Structured diff data
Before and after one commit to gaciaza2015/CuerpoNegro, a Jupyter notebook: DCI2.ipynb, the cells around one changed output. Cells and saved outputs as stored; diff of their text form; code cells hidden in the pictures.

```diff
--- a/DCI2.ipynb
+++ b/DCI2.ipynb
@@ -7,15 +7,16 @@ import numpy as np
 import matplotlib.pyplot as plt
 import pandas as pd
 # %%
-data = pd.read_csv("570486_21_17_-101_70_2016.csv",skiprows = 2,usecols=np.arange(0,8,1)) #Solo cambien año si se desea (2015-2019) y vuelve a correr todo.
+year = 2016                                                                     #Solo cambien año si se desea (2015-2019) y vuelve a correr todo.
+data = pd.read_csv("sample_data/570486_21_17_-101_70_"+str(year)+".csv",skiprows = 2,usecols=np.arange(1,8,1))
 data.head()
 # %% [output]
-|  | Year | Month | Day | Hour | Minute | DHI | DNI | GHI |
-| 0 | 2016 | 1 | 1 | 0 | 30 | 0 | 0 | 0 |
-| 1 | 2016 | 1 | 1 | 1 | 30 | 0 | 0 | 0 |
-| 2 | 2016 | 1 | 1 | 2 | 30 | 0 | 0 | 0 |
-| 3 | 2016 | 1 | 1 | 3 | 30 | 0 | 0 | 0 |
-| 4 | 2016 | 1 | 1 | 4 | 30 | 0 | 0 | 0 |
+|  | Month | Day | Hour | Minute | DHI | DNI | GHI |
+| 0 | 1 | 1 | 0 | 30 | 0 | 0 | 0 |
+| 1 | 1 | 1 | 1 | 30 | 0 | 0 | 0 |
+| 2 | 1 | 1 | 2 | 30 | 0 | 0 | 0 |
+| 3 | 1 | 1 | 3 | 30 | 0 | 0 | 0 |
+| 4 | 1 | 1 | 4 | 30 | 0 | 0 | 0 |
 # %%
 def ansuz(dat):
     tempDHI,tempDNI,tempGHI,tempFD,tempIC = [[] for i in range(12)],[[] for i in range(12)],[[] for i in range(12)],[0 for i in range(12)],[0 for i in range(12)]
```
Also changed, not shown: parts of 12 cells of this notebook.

▶ [WHAT YOU HAVE TO DO] Retype all of the records above without a single alteration.

▶ [RESULT FOR THIS EXERCISE]
Before and after one commit to gaciaza2015/CuerpoNegro, a Jupyter notebook: DCI2.ipynb, the cells around one changed output. Cells and saved outputs as stored; diff of their text form; code cells hidden in the pictures.

```diff
--- a/DCI2.ipynb
+++ b/DCI2.ipynb
@@ -7,15 +7,16 @@ import numpy as np
 import matplotlib.pyplot as plt
 import pandas as pd
 # %%
-data = pd.read_csv("570486_21_17_-101_70_2016.csv",skiprows = 2,usecols=np.arange(0,8,1)) #Solo cambien año si se desea (2015-2019) y vuelve a correr todo.
+year = 2016                                                                     #Solo cambien año si se desea (2015-2019) y vuelve a correr todo.
+data = pd.read_csv("sample_data/570486_21_17_-101_70_"+str(year)+".csv",skiprows = 2,usecols=np.arange(1,8,1))
 data.head()
 # %% [output]
-|  | Year | Month | Day | Hour | Minute | DHI | DNI | GHI |
-| 0 | 2016 | 1 | 1 | 0 | 30 | 0 | 0 | 0 |
-| 1 | 2016 | 1 | 1 | 1 | 30 | 0 | 0 | 0 |
-| 2 | 2016 | 1 | 1 | 2 | 30 | 0 | 0 | 0 |
-| 3 | 2016 | 1 | 1 | 3 | 30 | 0 | 0 | 0 |
-| 4 | 2016 | 1 | 1 | 4 | 30 | 0 | 0 | 0 |
+|  | Month | Day | Hour | Minute | DHI | DNI | GHI |
+| 0 | 1 | 1 | 0 | 30 | 0 | 0 | 0 |
+| 1 | 1 | 1 | 1 | 30 | 0 | 0 | 0 |
+| 2 | 1 | 1 | 2 | 30 | 0 | 0 | 0 |
+| 3 | 1 | 1 | 3 | 30 | 0 | 0 | 0 |
+| 4 | 1 | 1 | 4 | 30 | 0 | 0 | 0 |
 # %%
 def ansuz(dat):
     tempDHI,tempDNI,tempGHI,tempFD,tempIC = [[] for i in range(12)],[[] for i in range(12)],[[] for i in range(12)],[0 for i in range(12)],[0 for i in range(12)]
```
Also changed, not shown: parts of 12 cells of this notebook.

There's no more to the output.